Adding Solar Panels May Create New Risks

For all their many positives, solar panels can also be extremely dangerous. Each panel is “live” with electricity, creating serious risks of fire or electrocution on/around your property. If panels are mounted to your roof, they may be damaged or dislodged by severe weather. If they are ground or pole-mounted, they could be considered an “attractive nuissance,” which means they invite the possibility that a child might try to climb/play near them.  It’s important to discuss new perils and liability concerns like these with your local insurance agency.

Adding Solar Panels and Net Metering

If you’re planning to sell excess energy back to the utility company (net-metering) for a credit, you need to be aware of additional, related liability issues. According to the National Association of Insurance Commissioners, “most governmental bodies either require or strongly encourage homeowners to acquire and maintain additional liability insurance while their energy contract is in force. Be aware that municipalities might require you to reimburse it for any loss arising out of net-metering incidents that harm their workers or damage their property.”

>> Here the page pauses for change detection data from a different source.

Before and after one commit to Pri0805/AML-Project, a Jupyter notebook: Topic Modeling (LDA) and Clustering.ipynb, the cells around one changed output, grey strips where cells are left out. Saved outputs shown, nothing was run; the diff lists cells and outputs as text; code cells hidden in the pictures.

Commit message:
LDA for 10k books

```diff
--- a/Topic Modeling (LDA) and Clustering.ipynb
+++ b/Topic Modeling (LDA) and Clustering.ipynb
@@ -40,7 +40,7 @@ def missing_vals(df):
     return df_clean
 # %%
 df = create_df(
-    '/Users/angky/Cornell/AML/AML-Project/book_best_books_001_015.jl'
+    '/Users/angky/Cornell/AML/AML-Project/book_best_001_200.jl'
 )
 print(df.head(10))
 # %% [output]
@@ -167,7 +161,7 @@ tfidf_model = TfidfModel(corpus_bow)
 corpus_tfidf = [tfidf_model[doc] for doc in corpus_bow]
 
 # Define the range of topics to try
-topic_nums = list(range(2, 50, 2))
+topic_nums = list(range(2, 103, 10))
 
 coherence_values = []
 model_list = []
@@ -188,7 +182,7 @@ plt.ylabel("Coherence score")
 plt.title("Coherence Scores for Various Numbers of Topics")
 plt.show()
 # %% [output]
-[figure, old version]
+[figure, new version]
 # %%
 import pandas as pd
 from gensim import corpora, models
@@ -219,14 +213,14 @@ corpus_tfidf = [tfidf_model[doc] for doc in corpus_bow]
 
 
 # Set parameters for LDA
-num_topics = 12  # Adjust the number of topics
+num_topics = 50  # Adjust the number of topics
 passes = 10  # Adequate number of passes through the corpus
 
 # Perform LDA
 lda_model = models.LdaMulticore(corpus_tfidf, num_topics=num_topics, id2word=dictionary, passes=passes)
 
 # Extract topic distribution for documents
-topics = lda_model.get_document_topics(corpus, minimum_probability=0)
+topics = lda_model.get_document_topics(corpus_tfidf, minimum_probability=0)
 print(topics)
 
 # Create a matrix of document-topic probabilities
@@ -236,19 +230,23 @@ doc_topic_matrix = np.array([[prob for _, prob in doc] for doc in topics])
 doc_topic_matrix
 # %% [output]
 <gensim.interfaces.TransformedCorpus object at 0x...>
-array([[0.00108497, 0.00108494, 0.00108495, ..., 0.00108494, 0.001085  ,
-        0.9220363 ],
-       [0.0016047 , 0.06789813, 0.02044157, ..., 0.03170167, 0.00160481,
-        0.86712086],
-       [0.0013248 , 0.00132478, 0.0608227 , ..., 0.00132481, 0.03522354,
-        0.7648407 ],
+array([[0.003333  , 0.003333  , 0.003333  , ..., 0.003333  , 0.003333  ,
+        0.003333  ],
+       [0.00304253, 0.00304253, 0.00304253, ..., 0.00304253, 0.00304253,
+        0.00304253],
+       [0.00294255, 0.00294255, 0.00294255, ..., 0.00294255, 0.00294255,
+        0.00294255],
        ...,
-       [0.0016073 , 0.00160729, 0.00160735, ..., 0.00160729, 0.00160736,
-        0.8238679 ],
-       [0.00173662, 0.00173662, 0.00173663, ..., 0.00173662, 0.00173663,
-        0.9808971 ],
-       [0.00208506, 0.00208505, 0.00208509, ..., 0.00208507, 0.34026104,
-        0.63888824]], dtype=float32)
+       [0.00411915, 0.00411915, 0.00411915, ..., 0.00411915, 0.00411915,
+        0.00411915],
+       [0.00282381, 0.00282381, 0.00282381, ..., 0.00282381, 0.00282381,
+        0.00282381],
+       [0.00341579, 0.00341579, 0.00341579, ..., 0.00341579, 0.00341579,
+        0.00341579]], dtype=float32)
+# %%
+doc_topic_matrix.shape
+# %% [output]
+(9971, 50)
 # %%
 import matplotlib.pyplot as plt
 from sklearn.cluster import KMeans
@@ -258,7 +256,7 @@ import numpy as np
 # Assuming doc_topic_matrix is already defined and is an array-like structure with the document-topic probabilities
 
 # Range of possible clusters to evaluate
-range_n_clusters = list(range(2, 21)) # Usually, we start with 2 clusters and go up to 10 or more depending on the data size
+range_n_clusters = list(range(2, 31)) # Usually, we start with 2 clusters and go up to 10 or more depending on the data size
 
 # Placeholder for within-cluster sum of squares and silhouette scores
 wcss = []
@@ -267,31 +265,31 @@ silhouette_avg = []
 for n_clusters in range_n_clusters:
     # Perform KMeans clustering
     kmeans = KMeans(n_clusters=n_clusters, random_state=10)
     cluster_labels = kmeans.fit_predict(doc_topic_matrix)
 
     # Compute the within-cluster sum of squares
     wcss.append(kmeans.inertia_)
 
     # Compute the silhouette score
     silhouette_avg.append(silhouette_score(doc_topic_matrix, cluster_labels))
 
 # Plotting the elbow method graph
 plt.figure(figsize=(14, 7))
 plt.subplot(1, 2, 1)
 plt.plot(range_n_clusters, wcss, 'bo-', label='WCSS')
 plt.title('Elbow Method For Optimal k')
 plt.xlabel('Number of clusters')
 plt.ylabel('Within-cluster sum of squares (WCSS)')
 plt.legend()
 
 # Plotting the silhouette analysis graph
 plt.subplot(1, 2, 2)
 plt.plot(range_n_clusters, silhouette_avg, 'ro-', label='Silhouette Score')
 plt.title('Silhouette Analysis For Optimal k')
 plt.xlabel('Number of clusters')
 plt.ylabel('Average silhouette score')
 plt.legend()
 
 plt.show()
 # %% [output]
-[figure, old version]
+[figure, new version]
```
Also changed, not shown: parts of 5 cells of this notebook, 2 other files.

A certified solar installer will be able to explain the level of liability insurance and indemnification provisions required by your utility company and your city. Experts say coverage recommendations will likely range from $100,000 to one million per occurrence. Your insurance agent can tell you whether or not the liability portion of your MA home insurance excludes coverage for net-metering-related loss events. If yes, obviously, this needs to be addressed.

As always, keep in mind that every insurance situation is different. And certainly these are not the only factors to weigh when deciding if/how to leverage solar power. Adding solar panels to a commercial structure may also be different. Please give our team a shout if you have any questions!